14 inch x 12 inch heavy fabric stiffener
14 inch x 12 inch floral fabric for lining
5 inch glue-in clip purse frame
Threads to match your fabrics
Scissors
Sewing machine
Sewing needle and pins
Iron
Fabric glue

1

Use the template to cut two pattern pieces from your outer fabric, your lining fabric and your fabric stiffener.

Take your two pieces of lining fabric and place them right sides together. Pin or tack to align the raw edges. Stitch a 3/8in seam by machine along the sides and bottom edges between the two marked dots. Leave a turning gap of 2 1/2in along the bottom seam as indicated. Reverse stitch at the start and finish of all stitching for strength.

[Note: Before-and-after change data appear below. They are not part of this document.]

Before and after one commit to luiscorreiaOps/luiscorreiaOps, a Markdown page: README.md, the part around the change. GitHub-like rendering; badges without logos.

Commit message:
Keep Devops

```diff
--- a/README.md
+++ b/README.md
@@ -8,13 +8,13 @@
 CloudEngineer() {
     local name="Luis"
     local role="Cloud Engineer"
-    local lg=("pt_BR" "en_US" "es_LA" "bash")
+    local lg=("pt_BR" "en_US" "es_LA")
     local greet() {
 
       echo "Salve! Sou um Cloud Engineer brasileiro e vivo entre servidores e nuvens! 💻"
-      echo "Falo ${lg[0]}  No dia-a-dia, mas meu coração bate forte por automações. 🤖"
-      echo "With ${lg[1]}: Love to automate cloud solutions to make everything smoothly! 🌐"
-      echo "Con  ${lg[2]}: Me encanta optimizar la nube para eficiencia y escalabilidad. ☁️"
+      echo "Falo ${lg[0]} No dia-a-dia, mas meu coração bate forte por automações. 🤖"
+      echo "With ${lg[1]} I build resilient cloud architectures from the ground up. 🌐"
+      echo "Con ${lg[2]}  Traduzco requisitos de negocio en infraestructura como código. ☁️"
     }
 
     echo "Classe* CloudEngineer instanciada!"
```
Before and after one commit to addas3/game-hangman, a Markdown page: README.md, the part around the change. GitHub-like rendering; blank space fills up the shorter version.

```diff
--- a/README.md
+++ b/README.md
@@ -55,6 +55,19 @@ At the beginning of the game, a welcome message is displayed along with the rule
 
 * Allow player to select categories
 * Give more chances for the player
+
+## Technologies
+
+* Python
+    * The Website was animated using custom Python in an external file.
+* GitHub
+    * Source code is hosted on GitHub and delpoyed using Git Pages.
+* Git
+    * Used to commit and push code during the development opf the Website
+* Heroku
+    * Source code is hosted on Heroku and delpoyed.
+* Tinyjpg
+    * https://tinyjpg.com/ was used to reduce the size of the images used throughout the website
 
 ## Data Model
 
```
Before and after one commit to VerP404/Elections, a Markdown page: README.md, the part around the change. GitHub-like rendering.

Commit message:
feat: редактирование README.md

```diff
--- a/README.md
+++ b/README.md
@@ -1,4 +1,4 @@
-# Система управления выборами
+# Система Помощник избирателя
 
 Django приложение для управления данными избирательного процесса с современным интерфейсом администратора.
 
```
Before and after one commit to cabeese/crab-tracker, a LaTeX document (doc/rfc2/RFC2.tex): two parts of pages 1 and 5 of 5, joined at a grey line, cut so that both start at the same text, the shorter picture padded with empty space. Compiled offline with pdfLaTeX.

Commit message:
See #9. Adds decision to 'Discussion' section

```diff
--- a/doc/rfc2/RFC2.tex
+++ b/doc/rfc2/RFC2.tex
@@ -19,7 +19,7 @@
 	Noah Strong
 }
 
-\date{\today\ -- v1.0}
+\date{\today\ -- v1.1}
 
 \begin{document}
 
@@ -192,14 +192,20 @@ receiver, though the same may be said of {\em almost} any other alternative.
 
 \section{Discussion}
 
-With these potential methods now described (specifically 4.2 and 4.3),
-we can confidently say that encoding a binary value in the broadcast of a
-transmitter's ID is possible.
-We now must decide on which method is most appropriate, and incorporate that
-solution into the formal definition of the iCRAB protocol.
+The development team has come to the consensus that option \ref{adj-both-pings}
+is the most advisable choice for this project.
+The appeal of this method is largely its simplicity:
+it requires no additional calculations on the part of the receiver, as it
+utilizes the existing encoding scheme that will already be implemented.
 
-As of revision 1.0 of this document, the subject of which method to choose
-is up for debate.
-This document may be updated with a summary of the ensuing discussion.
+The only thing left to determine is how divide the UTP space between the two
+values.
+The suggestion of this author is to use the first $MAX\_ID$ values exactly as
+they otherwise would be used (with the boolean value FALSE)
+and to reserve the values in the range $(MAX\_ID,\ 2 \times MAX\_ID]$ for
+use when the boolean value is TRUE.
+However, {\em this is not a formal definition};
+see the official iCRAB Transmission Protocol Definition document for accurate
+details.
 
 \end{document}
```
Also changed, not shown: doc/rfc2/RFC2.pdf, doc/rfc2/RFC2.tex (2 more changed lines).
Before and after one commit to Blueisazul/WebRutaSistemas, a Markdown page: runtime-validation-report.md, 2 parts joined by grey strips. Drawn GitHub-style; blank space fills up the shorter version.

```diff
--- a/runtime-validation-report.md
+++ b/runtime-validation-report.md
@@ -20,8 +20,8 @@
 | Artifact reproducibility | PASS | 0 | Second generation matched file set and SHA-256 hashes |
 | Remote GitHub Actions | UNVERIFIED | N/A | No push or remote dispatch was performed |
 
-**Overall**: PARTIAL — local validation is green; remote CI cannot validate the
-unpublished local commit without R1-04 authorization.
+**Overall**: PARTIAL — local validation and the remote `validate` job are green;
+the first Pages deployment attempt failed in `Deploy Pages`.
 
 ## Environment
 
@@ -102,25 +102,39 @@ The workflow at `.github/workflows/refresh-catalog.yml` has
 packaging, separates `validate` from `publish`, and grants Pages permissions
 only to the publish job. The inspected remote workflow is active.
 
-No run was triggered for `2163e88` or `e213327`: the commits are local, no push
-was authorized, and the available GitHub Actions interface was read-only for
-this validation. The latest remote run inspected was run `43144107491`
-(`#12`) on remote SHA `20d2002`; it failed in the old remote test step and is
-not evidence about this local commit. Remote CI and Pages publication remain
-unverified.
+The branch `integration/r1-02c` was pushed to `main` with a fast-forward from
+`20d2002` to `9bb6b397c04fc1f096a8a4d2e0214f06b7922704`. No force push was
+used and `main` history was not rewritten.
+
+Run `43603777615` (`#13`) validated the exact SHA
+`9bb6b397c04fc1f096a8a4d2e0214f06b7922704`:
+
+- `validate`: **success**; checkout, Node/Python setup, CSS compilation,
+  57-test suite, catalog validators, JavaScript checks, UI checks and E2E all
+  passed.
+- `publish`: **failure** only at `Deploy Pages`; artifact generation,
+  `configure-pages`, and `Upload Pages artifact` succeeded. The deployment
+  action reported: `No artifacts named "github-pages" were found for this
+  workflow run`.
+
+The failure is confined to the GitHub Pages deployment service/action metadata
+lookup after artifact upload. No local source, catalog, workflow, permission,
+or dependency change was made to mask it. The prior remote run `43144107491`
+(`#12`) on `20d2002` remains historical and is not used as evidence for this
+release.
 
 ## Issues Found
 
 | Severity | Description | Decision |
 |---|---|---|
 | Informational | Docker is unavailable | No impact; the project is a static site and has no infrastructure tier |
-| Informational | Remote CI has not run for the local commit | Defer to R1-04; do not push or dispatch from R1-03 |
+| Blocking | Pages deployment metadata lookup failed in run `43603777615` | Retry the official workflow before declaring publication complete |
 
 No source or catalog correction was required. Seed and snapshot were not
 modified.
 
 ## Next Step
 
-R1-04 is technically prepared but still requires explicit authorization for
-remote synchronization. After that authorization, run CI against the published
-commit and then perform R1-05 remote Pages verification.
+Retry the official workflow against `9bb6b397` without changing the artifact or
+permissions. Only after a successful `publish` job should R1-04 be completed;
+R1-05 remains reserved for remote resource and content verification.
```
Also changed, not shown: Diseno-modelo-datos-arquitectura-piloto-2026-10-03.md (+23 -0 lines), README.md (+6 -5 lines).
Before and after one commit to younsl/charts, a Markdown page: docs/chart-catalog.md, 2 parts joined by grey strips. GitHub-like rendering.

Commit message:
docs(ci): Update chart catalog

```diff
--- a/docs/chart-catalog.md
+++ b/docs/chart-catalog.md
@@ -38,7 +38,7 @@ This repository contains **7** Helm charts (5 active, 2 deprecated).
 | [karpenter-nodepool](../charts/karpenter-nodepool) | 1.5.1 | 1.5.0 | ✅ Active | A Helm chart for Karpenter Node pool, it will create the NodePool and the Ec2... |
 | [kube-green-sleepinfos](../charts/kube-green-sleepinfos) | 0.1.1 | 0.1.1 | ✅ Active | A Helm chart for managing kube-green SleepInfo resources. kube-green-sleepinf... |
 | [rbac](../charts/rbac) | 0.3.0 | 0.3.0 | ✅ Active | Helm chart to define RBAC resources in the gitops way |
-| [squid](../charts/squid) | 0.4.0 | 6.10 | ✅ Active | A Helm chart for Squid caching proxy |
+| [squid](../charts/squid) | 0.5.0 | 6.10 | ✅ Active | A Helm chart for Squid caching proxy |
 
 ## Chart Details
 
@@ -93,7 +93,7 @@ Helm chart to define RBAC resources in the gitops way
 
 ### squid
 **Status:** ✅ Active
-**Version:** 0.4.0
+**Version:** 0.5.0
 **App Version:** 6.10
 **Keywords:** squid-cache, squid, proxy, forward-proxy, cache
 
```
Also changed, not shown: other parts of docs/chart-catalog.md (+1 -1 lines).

Press the seams open with a hot iron – this is a bit fiddly, so take care not to scorch your fingertips with steam. With your work still wrong side out, and starting with one of the bottom corners, create the flat base by putting your hand inside the lining and pushing the corners out and away from the seam. Align the side seam exactly with the bottom seam and press flat so that the corner forms a triangle. Press with a hot iron. Mark a stitch line across the corner by measuring 1in from the tip along the pressed seam. Stitch along this line. Trim this seam to 1/8in.

clip purse photo 2

2

Place your two pieces of outer fabric together, sandwich them between the two pieces of fabric stiffener, pin and tack. Stitch all four of these layers together between the two marked dots with a 3/8in seam as before. Reverse stitch at the start and finish to strengthen.

clip purse photo 3

3

Repeat step 2 to create box corners for the flat base.

clip purse photo 4

4

Cut notches in both the outer and the lining pieces just where the stitching starts and ends. Turn the lining piece right side out and place it inside the outer, stiffened shell (which is still inside out). Align all the raw edges and the side seams, and pin.

Starting at the top center of one side, stitch a 3/8in seam 
all the way around – stop at
the side seams with the needle down, raise the foot and manipulate your work under it so that you can continue without breaking the stitching.

clip purse photo 5

5

Clip notches out of your selvedge, near to but not through the stitch line, along the top curves.

clip purse photo 7

6

Carefully ease the purse right side out through the turning gap. Slipstitch the turning gap closed by hand.

clip purse photo 8

7

Now tease and manipulate the layers along these seams so that you have a good crisp edge all around the top opening. Pin or tack before topstitching 1/16in from the edge.

clip purse photo 9

8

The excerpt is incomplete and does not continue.